About 500 nonprofit organizations participate in NH Gives. In addition to the Greenfield Historical Society, local organizations include Andy’s Summer Playhouse in Wilton, Children and the Arts in Peterborough, ColdSprings Healing Paws Foundation in New Ipswich, Community Volunteer Transportation Company in Peterborough, Flying Gravity Circus in Wilton, Friends of the Greenfield Community Meetinghouse, Grand Monadnock Youth Chorus in Peterborough, Greenfield Historical Society, Ingalls 1894 Association in Rindge, Jaffrey Woman’s Club, John Humiston American Legion Post No. 11 in Jaffrey, MacDowell in Peterborough, MAXT Makerspace in Peterborough, Monadnock Area Transitional Shelter in Peterborough , Monadnock Center for History and Culture in Peterborough, Monadnock Worksource in Peterborough, Music on Norway Pond in Hancock, Peterborough Players, Reality Check in Jaffrey, Scott-Farrar in Peterborough, Shelter From the Storm in Jaffrey, The Cornucopia Project in Peterborough, The Grapevine Family & Community Resource Center in Antrim, Touchstone Fa rm in Lyndeborough, The Well School in Peterborough, The River Center in Peterborough and The Park Theater in Jaffrey.
Shelter From the Storm provides transitional housing and support services to homeless people. Executive Director Linda Harris said the organization has participated in NH Gives for the past two years, although the organization’s two main fundraisers are its Taste Of Monadnock & Beyond Food And Wine festival, scheduled for the August 14, and its antique roadshow and raffle, scheduled for December 2 at the Woodbound Inn in Rindge.
“Last year we got a few thousand dollars” from NH Gives, she said. “We hope to get at least that.”
Among donation incentives, the MAXT Makerspace Board of Directors has pledged to match the first $10,000 raised, and RiverMead, Bellows-Nichols Insurance, Monadnock Community Hospital, and Monadnock Paper Mills are matching donations to the River Center.
Over the past six years, NH Gives has raised $8.7 million for New Hampshire-based nonprofits, said Kathleen Reardon, CEO of the New Hampshire Center for Nonprofits. However, the day is not limited to the final number. The center provides participating nonprofits with training on fundraising, securing matching funds, and engaging with potential donors.
By staging a statewide giving campaign over just 24 hours, the center is able to maximize interest and engagement, Reardon said. There is a sense of excitement when people donate on social media and share their contributions and thoughts about organizations that are important to them.
Nonprofits compete for prizes, including one for the organization with the most donors. Engaging new donors helps build community around nonprofits, increasing sustainability, Reardon said. Even small donations of $5 or $10 are amplified through matching funds and the sheer amount that is given through NH Gives, she said.

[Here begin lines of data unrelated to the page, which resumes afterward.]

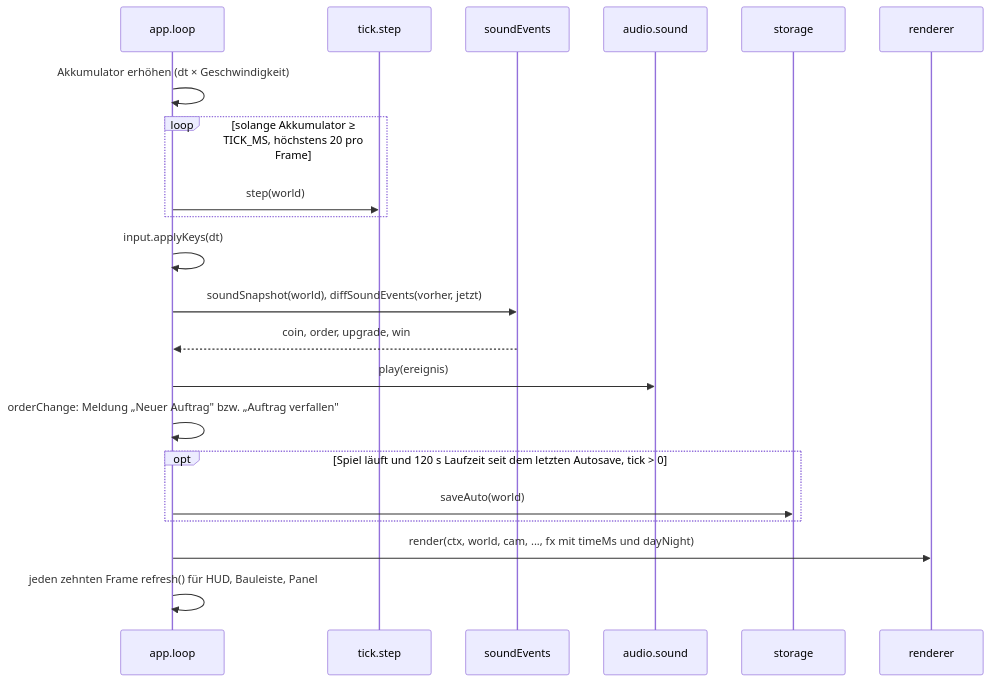
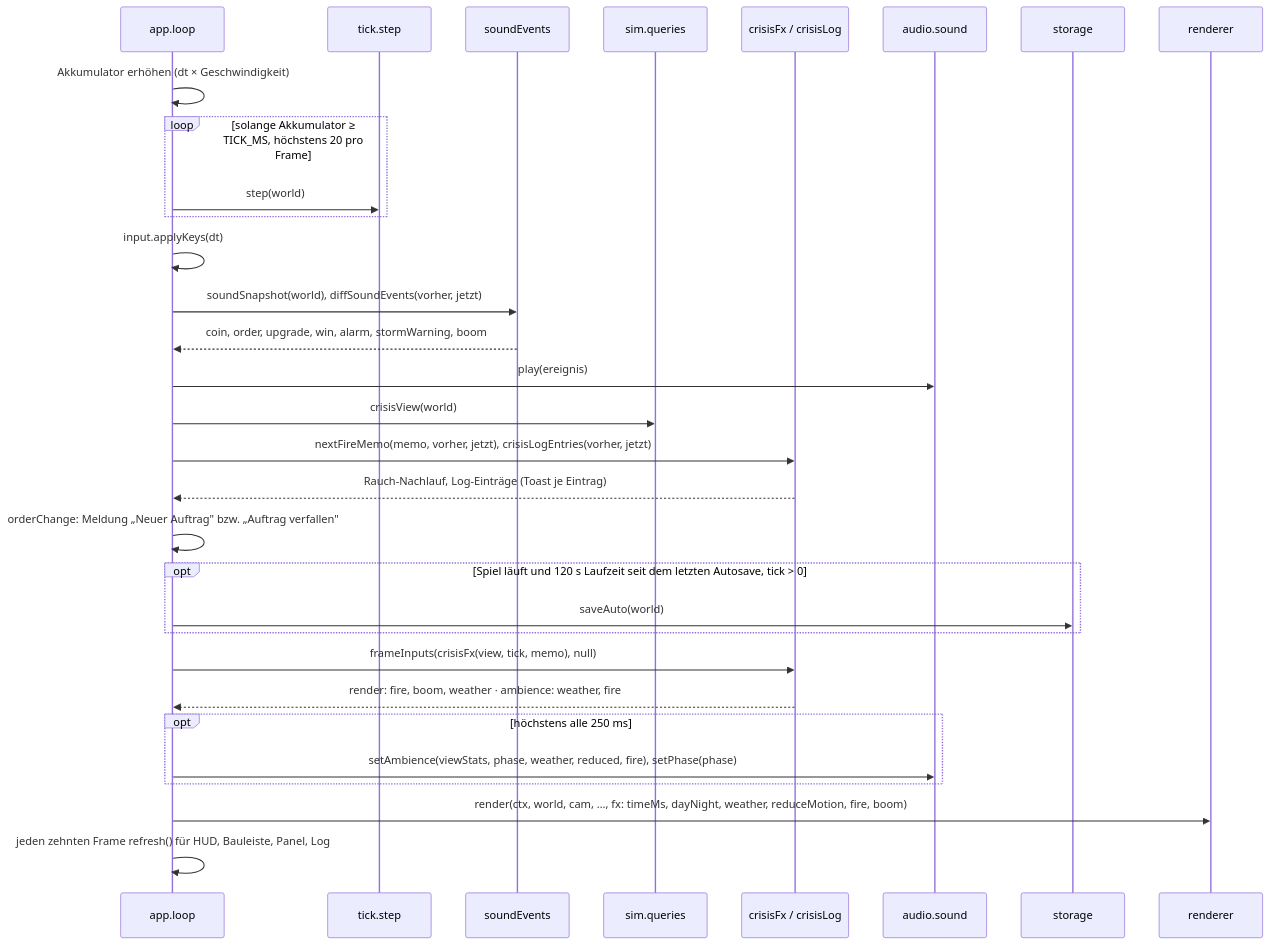
The third of 8 diagrams in docs/arc42.md (konstantinniedermann/Inselreich), drawn with Mermaid before and after one commit. The commit also changed other lines of this file and 2 other files, not shown here.

First line of the commit message:
docs: D1 M7 arc42, README und CLAUDE.md nachgeführt

````diff
--- a/docs/arc42.md
+++ b/docs/arc42.md
@@ -193,23 +240,33 @@
 ```mermaid
 sequenceDiagram
   participant GL as app.loop
   participant Tick as tick.step
   participant SE as soundEvents
+  participant Q as sim.queries
+  participant CF as crisisFx / crisisLog
   participant Snd as audio.sound
   participant St as storage
   participant Ren as renderer
   GL->>GL: Akkumulator erhöhen (dt × Geschwindigkeit)
   loop solange Akkumulator ≥ TICK_MS, höchstens 20 pro Frame
     GL->>Tick: step(world)
   end
   GL->>GL: input.applyKeys(dt)
   GL->>SE: soundSnapshot(world), diffSoundEvents(vorher, jetzt)
-  SE-->>GL: coin, order, upgrade, win
+  SE-->>GL: coin, order, upgrade, win, alarm, stormWarning, boom
   GL->>Snd: play(ereignis)
+  GL->>Q: crisisView(world)
+  GL->>CF: nextFireMemo(memo, vorher, jetzt), crisisLogEntries(vorher, jetzt)
+  CF-->>GL: Rauch-Nachlauf, Log-Einträge (Toast je Eintrag)
   GL->>GL: orderChange: Meldung „Neuer Auftrag" bzw. „Auftrag verfallen"
   opt Spiel läuft und 120 s Laufzeit seit dem letzten Autosave, tick > 0
     GL->>St: saveAuto(world)
   end
-  GL->>Ren: render(ctx, world, cam, ..., fx mit timeMs und dayNight)
-  GL->>GL: jeden zehnten Frame refresh() für HUD, Bauleiste, Panel
+  GL->>CF: frameInputs(crisisFx(view, tick, memo), null)
+  CF-->>GL: render: fire, boom, weather · ambience: weather, fire
+  opt höchstens alle 250 ms
+    GL->>Snd: setAmbience(viewStats, phase, weather, reduced, fire), setPhase(phase)
+  end
+  GL->>Ren: render(ctx, world, cam, …, fx: timeMs, dayNight, weather, reduceMotion, fire, boom)
+  GL->>GL: jeden zehnten Frame refresh() für HUD, Bauleiste, Panel, Log
 ```
````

“Days like NH Gives show that anyone can be a philanthropist,” she said. “You don’t have to be the 1%.”
For more information and to donate on June 7-8, visit nhgives.org.
Reporting by Kelly Burch of the Granite State News Collaborative was used in this story. For more information, visit collaborativenh.org.